Difference listings

# # # #

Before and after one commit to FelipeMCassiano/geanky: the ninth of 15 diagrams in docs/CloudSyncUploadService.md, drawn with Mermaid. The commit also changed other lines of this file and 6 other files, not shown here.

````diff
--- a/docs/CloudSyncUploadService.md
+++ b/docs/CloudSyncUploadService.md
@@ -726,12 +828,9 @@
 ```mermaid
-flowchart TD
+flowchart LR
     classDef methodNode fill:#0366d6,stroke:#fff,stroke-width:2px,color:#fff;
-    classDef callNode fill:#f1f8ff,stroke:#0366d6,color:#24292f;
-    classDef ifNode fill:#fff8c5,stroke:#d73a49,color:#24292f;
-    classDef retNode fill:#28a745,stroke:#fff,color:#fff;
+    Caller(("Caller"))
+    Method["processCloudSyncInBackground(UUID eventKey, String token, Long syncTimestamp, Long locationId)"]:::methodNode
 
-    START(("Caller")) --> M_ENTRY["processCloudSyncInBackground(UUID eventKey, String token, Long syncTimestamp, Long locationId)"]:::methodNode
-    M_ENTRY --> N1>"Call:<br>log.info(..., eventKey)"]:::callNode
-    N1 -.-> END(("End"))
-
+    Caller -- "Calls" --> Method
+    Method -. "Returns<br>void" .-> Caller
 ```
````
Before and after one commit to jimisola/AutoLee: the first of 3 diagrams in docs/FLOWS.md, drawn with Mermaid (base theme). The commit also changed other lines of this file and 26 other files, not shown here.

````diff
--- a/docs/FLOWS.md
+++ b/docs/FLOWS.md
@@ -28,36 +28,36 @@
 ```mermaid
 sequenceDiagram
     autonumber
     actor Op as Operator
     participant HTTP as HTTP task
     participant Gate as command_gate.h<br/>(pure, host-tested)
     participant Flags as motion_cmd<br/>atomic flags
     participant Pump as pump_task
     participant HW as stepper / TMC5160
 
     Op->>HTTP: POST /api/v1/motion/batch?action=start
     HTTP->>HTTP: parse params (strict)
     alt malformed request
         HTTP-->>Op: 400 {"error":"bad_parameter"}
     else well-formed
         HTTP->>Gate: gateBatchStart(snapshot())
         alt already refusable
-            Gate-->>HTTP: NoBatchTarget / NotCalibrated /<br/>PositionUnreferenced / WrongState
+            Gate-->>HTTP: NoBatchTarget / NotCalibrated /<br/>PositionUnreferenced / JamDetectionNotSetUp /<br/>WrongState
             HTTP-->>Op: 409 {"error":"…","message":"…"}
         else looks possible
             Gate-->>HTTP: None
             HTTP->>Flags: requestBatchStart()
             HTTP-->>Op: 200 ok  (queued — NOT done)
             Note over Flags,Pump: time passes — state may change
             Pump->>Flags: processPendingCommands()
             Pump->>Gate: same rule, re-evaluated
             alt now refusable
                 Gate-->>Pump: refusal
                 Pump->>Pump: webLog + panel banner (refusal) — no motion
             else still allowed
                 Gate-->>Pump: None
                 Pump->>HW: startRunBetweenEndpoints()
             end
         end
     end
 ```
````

# # # #

_About this exercise_: Using the records above, report the number of lines that include the string "HTTP", with nothing added.

_The completed task_: 11